Give a count of the lines below that have the string "docs" in them, with no other words.

Material to process Start Marker

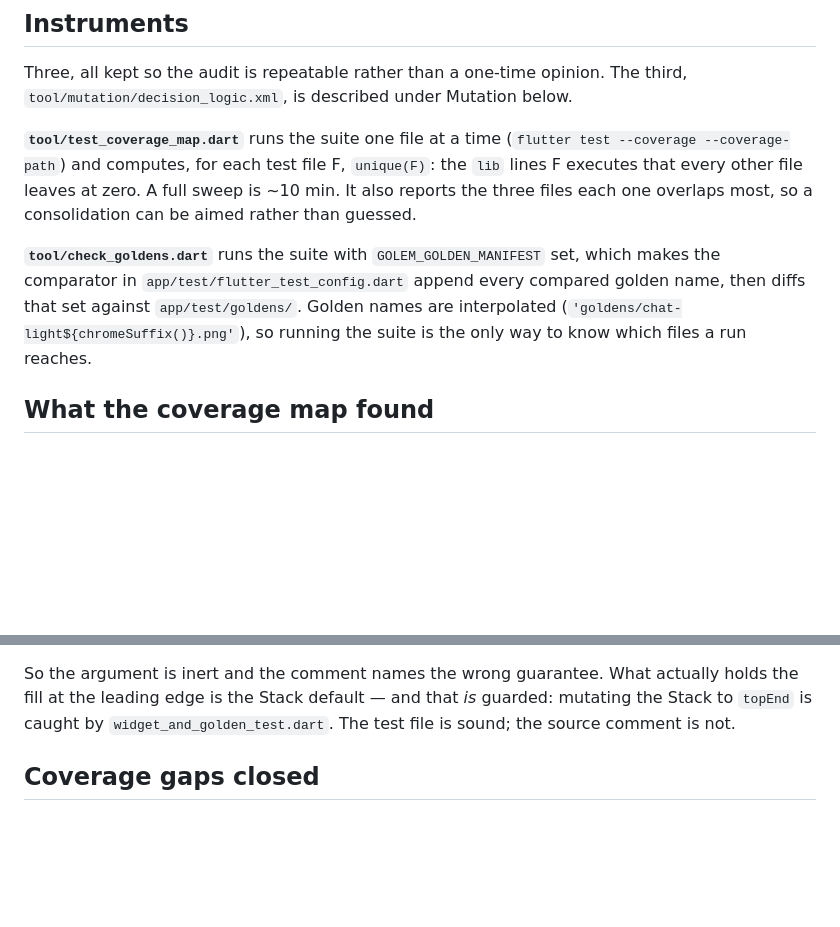
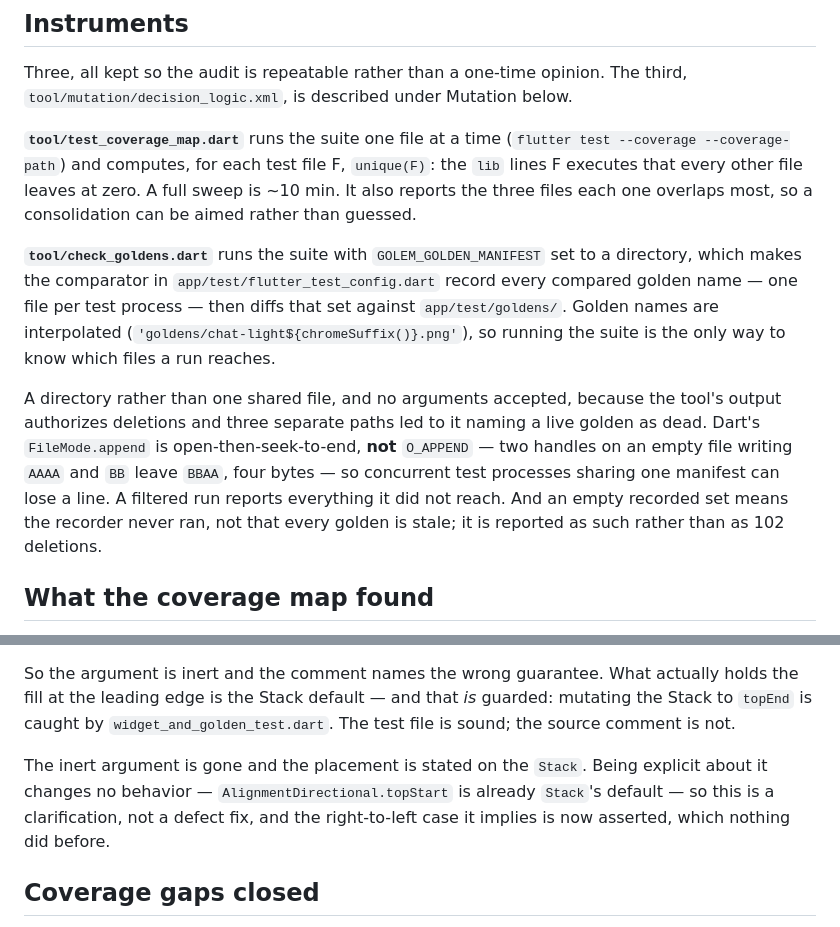
Before and after one commit to golem-app/golem, a Markdown page: docs/notes/2026-08-15-test-suite-audit.md, 2 parts joined by grey strips. Rendered like a GitHub page; blank space fills up the shorter version.

Commit message:
docs: record what the review found about the recorder
The manifest is a directory now and the tool takes no arguments; the note
says why, including the FileMode.append behaviour that made a shared file
unsafe. The progress-track section says plainly that stating the
alignment on the Stack changes no behaviour — that value is already the
default — so it reads as the clarification it is rather than a fix.

```diff
--- a/docs/notes/2026-08-15-test-suite-audit.md
+++ b/docs/notes/2026-08-15-test-suite-audit.md
@@ -47,11 +47,21 @@ third, `tool/mutation/decision_logic.xml`, is described under Mutation below.
 full sweep is ~10 min. It also reports the three files each one overlaps most,
 so a consolidation can be aimed rather than guessed.
 
-**`tool/check_goldens.dart`** runs the suite with `GOLEM_GOLDEN_MANIFEST` set,
-which makes the comparator in `app/test/flutter_test_config.dart` append every
-compared golden name, then diffs that set against `app/test/goldens/`. Golden
-names are interpolated (`'goldens/chat-light${chromeSuffix()}.png'`), so running
-the suite is the only way to know which files a run reaches.
+**`tool/check_goldens.dart`** runs the suite with `GOLEM_GOLDEN_MANIFEST` set to
+a directory, which makes the comparator in `app/test/flutter_test_config.dart`
+record every compared golden name — one file per test process — then diffs that
+set against `app/test/goldens/`. Golden names are interpolated
+(`'goldens/chat-light${chromeSuffix()}.png'`), so running the suite is the only
+way to know which files a run reaches.
+
+A directory rather than one shared file, and no arguments accepted, because the
+tool's output authorizes deletions and three separate paths led to it naming a
+live golden as dead. Dart's `FileMode.append` is open-then-seek-to-end, **not**
+`O_APPEND` — two handles on an empty file writing `AAAA` and `BB` leave `BBAA`,
+four bytes — so concurrent test processes sharing one manifest can lose a line.
+A filtered run reports everything it did not reach. And an empty recorded set
+means the recorder never ran, not that every golden is stale; it is reported as
+such rather than as 102 deletions.
 
 ## What the coverage map found
 
@@ -104,6 +114,11 @@ So the argument is inert and the comment names the wrong guarantee. What
 actually holds the fill at the leading edge is the Stack default — and that *is*
 guarded: mutating the Stack to `topEnd` is caught by `widget_and_golden_test.dart`.
 The test file is sound; the source comment is not.
+
+The inert argument is gone and the placement is stated on the `Stack`. Being
+explicit about it changes no behavior — `AlignmentDirectional.topStart` is
+already `Stack`'s default — so this is a clarification, not a defect fix, and
+the right-to-left case it implies is now asserted, which nothing did before.
 
 ## Coverage gaps closed
 
```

Material to process End Marker

__Solution to this exercise__
4